Guatemala: Canadian mine sued in activist’s death

On Dec. 1 indigenous Guatemalan Angelica Choc and her lawyers, Klippensteins Barristers & Solicitors, announced a lawsuit in Ontario, Canada, against the Canadian mining company HudBay Minerals Inc. for the murder of Choc’s husband, Adolfo Ich Chamán, in the community of El Estor in the eastern department of Izabal on Sept. 27, 2009. Choc charges that security guards working for HudBay, HMI Nickel Inc., and their Guatemalan subsidiary, Compañía Guatemalteca de Níquel, murdered Ich, a leader in the local Q’eqchi’ community, because of his opposition to violations by the mining companies.

The lawsuit seeks $2 million in general damages and $10 million in punitive damages. Choc is taking the case to Canadian civil courts because of the high level of impunity in criminal cases in Guatemala. The Canadian organization Rights Action has expressed hope that the suit will set a precedent for such actions. According to HudBay official John Vincic, the company’s own investigation found that none of its employees were involved in the killing. He called the suit “misconceived” and “without merit.” (Rights Action, Dec. 2; CBC News, Canada, Dec. 2; Prensa Libre, Guatemala, Dec. 3)

From Weekly News Update on the Americas, Dec. 5.

See our last posts on Guatemala, Central America and the mining cartel.

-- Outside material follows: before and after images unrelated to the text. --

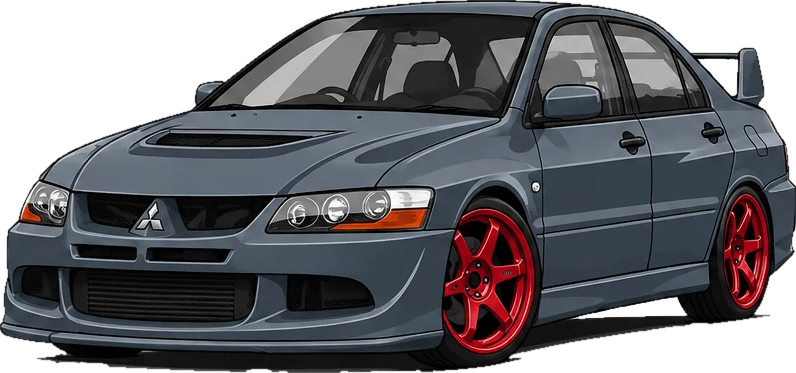
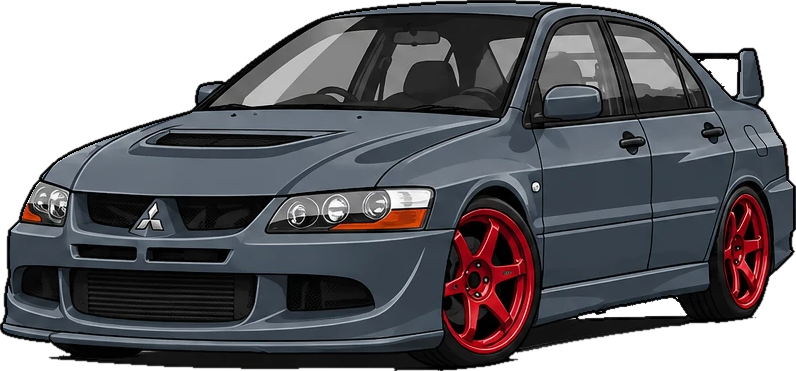
Эво вырезана заново: без светлой каймы (cut_sheet --defringe), без тени и щели под порогом; полосы скорости — за машиной
Claude-Session: https://claude.ai/code/session_011h7oDPmmegoivb4yRZ71Zj

diff --git a/reels/perekupy/toon/series41/props50.js b/reels/perekupy/toon/series41/props50.js
@@ -4,7 +4,7 @@ const SEMEN = { jacket: "#2f4f8a", pants: "#2f4f8a", hair: "#9a9a9a", mustache: 
 const KIRILL = { jacket: "#e8e4d8", coat: "#d9cdb4", pants: "#3a3f46", hair: "#c9a24a", scarf: "#7a4a8a", look: "grin" };
 const DIMA = { jacket: "#151515", pants: "#2b2f37", cap: "#2f6db5", hair: "#1d1d1f", look: "grin" };
 const EVO = "evo/evo_34.png", EVOR = "evo/evo_34r.png", EVOS = "evo/evo_side.png";
-Object.assign(CINE.SIZES, { [EVO]: [796, 373], [EVOR]: [655, 352], [EVOS]: [766, 251] });
+Object.assign(CINE.SIZES, { [EVO]: [796, 371], [EVOR]: [655, 352], [EVOS]: [766, 251] });
 const HUD50 = (lis) => ({ tag: "жизнь одной эво", lis });
 // одометр вместо капитала: пробег по годам
 const ODO = (km, id = "odo") => `<div id="${id}" style="position:absolute;left:60px;top:290px;z-index:52;font-family:'JetBrains Mono';font-weight:800;font-size:54px;color:#fff;background:#0d0e12;border:6px solid #ff7a1a;border-radius:18px;padding:2px 20px;box-shadow:0 0 26px #ff7a1a66,0 8px 0 #151515;font-variant-numeric:tabular-nums">⏲ <span>${km}</span> км</div>`;
@@ -14,7 +14,7 @@ const YEAR = (y, c = "#ffd23f", id = "yr") => `<div id="${id}" style="position:a
 const SLINGS = (hx, hy, l, t, w) => `<svg class="prop" style="left:0;top:0;width:1080px;height:1920px;z-index:6;overflow:visible" viewBox="0 0 1080 1920">
   <path d="M${hx} 315 V${hy}" stroke="#151515" stroke-width="6"/><path d="M${hx} ${hy} L${l + w * .18} ${t + 40} M${hx} ${hy} L${l + w * .82} ${t + 40}" stroke="#151515" stroke-width="6"/><circle cx="${hx}" cy="${hy}" r="16" fill="#e8a33a" stroke="#151515" stroke-width="5"/></svg>`;
 // следы скорости (трек)
-const SPEED = (y0, y1, n = 14) => Array.from({ length: n }, (_, k) => `<div style="left:${(k * 137) % 1000 - 100}px;top:${y0 + (k * 53) % (y1 - y0)}px;width:${200 + (k % 4) * 90}px;height:8px;border-radius:4px;background:#fff;opacity:.45;z-index:6"></div>`).join("");
+const SPEED = (y0, y1, n = 14) => Array.from({ length: n }, (_, k) => `<div class="spd" style="left:${(k * 137) % 1000 - 100}px;top:${y0 + (k * 53) % (y1 - y0)}px;width:${200 + (k % 4) * 90}px;height:8px;border-radius:4px;background:#fff;opacity:.35;z-index:3"></div>`).join("");
 // разбитая морда: смятый капот, трещины, пар, снег на бампере (поверх evo_34 в координатах машины l, t, w)
 const CRASH = (l, t, w) => { const k = w / 796; return `<svg class="prop" style="left:${l}px;top:${t}px;width:${w}px;height:${373 * k}px;z-index:7;overflow:visible" viewBox="0 0 796 373">
   <!-- капот вздыбился «домиком» -->

diff --git a/reels/perekupy/toon/cine.js b/reels/perekupy/toon/cine.js
@@ -9,7 +9,7 @@
     "granta/granta_34.png": [791, 366], "granta/granta_34r.png": [683, 344], "granta/granta_side.png": [777, 266], "vaz2110/vaz2110_34.png": [735, 342],
     "vaz2110/vaz2110_side.png": [749, 252], "camry/camry.png": [1317, 627], "corolla/corolla.png": [1358, 462], "priora/priora_white.png": [1263, 410],
     "priora/priora_black.png": [1263, 410], "vaz2114/vaz2114_white.png": [1006, 332], "markii/markii.png": [983, 467], "niva/niva_34.png": [669, 361],
-    "evo/evo_34.png": [796, 373], "vaz2115/vaz2115.png": [1305, 375], "vaz2105/vaz2105_34.png": [775, 352], "x6/x6_34.png": [745, 356], "prado/prado_34.png": [732, 366],
+    "evo/evo_34.png": [796, 371], "vaz2115/vaz2115.png": [1305, 375], "vaz2105/vaz2105_34.png": [775, 352], "x6/x6_34.png": [745, 356], "prado/prado_34.png": [732, 366],
     "bmw/bmw_34.png": [696, 280], "cls/cls_34.png": [787, 338], "vaz2114t/vaz2114t_34.png": [766, 315], "gelik/gelik_34.png": [456, 314] };
   C.IMG = "../../kit/img/";
   // детерминированный «рандом» для дождя/пылинок

diff --git a/reels/perekupy/kit/img/_tools/cut_sheet.py b/reels/perekupy/kit/img/_tools/cut_sheet.py
@@ -3,6 +3,7 @@
 # «стенка» — тёмные и цветные пиксели (контур, шины, кузов), чуть утолщённые, чтобы закрыть щели в контуре; всё, до чего от края кадра
 # можно дойти, не пересекая стенку, — фон (и белый, и серая тень). Так белая машина (Гранта) не «вытекает» вместе с белым фоном.
 # --shadow-l=N: тень под машиной — нейтральные пиксели светлее N (по умолчанию 60; у CLS тень тёмная — 46).
+# --defringe: убрать светлую кайму по контуру (края — цветом соседнего чёрного контура).
 # --white-holes: замкнутые чисто-белые просветы (между антикрылом и багажником у Эво) — тоже фон.
 import sys
 import numpy as np
@@ -66,5 +67,10 @@ for nm, sl in zip(names, boxes):
     fg = ndimage.binary_erosion(fg, iterations=1)
     ys, xs = np.nonzero(fg)
     alpha = (ndimage.gaussian_filter(fg.astype(float), .6) * 255).clip(0, 255)
+    if "--defringe" in sys.argv:          # светлая кайма по контуру: край (3 px внутрь) берёт самый тёмный цвет соседей — у листов владельца там чёрный контур
+        rim = fg & ~ndimage.binary_erosion(fg, iterations=3)
+        dark = np.dstack([ndimage.minimum_filter(a[..., c], size=5) for c in range(3)])
+        a = a.copy(); a[rim] = dark[rim]
+        alpha = alpha * ndimage.binary_dilation(fg, iterations=1)
     out = np.dstack([a, alpha]).astype(np.uint8)[ys.min():ys.max() + 1, xs.min():xs.max() + 1]
     Image.fromarray(out).save(f"{d}/{name}_{nm}.png"); print(f"{d}/{name}_{nm}.png", out.shape[1], out.shape[0])

diff --git a/reels/perekupy/kit/img/evo/fix_under.py b/reels/perekupy/kit/img/evo/fix_under.py
@@ -1,0 +1,16 @@
+# дочистка тени под кузовом CLS 3/4: ниже линии низа кузова оставляем только колёса (эллипсы шин)
+import sys, numpy as np
+from PIL import Image
+from scipy import ndimage
+f, wheels = sys.argv[1], eval(sys.argv[2]); line = eval(sys.argv[3])     # wheels: [(cx, cy, rx, ry)], line: [(x, y)] — низ кузова
+im = np.asarray(Image.open(f).convert("RGBA")).copy(); h, w = im.shape[:2]
+yy, xx = np.mgrid[:h, :w]
+yl = np.interp(xx, [p[0] for p in line], [p[1] for p in line])
+inw = np.zeros((h, w), bool)
+for cx, cy, rx, ry in wheels: inw |= ((xx - cx) / rx) ** 2 + ((yy - cy) / ry) ** 2 < 1
+kill = (yy > yl) & ~inw
+a = im[..., 3].astype(float); a[kill] = 0
+a = ndimage.gaussian_filter((a > 127).astype(float), .6) * 255
+im[..., 3] = a.clip(0, 255).astype(np.uint8)
+Image.fromarray(im).save(f.replace(".png", "_fix.png"))
+bg = Image.new("RGBA", (w, h), (255, 0, 255, 255)); bg.alpha_composite(Image.fromarray(im)); bg.convert("RGB").save("fixprev.jpg")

  1. Guatemala’s high court rules for indigenous rights
    The highest court in Guatemala made a precedent-setting decision in favor of the residents of Agua Caliente, a small Maya Q’eqchi’ indigenous community of 385 people in El Estor municipality, Izabal department. The community has been fighting for formal recognition of its land rights and for justice against plans to mine nickel on its lands. On Feb. 8, 2011, the Constitutional Court of Guatemala issued a ruling that recognizes the community’s collective property rights to its lands, and ordered the government to take the necessary measures for issuing a title to the community. The decision is the first of its kind in the country. (Indian Law Resource Center, March 25)

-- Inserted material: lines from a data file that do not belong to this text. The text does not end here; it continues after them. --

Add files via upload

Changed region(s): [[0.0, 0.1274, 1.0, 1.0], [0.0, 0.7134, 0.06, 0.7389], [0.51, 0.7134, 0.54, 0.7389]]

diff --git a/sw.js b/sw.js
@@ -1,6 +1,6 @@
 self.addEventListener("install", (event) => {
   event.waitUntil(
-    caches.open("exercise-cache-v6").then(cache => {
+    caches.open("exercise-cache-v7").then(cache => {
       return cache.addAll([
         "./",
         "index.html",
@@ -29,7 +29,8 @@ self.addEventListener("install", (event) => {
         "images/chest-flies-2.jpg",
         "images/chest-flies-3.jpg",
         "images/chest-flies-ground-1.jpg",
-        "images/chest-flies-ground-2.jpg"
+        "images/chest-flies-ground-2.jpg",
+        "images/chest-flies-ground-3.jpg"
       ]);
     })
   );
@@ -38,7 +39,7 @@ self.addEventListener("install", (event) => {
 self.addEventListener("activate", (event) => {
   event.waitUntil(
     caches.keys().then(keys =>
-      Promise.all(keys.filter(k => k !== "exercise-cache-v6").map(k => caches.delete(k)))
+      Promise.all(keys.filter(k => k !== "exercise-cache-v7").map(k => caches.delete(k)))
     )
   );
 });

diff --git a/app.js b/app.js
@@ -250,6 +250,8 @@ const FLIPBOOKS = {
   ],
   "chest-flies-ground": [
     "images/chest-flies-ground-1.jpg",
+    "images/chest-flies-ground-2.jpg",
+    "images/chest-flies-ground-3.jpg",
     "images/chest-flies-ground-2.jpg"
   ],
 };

  2. Guatemala Maya petition OAS body for justice
    On Aug. 19, the Maya Q’eqchi community of Agua Caliente, El Estor, Izabal, filed a petition with the Inter-American Commission on Human Rights against Guatemala for violating their rights to property, self-government, due process of law, and judicial protection. The small community of 385 people has been fighting to protect their nickel-rich lands and resources from exploitation for more than 40 years. A former subsidiary of HudBay Minerals from Canada, Compañía Guatemalteca de Níquel, was awarded a license to extract nickel from lands belonging to 16 Maya Q’eqchi’ communities, including Agua Caliente, without consulting the communities. In February 2011, Guatemala’s Constitutional Court ruled in favor of Agua Caliente, recognizing their rights to collective property, and ordered corrective actions. Guatemala, however, has not fully complied with court orders. Having exhausted all of the state processes, the community is seeking justice through the regional human rights system. (Indian Law Resource Center, Aug. 22)

  3. Legal breakthrough in Guatemalans’ case against HudBay
    Maya villagers who are suing HudBay Minerals–over the alleged gang-rapes of 11 women, the killing of community leader Adolfo Ich, and the shooting and paralyzing of another resident at HudBay’s former mining project in Guatemala–learned in February that HudBay had abruptly abandoned its legal argument that the lawsuit should not be heard in Canada. The surprise move is an important precedent-setting development for the accountability of Canadian mining companies for overseas human rights abuses. (Intercontinental Cry, March 2; Marketwire, Feb. 25)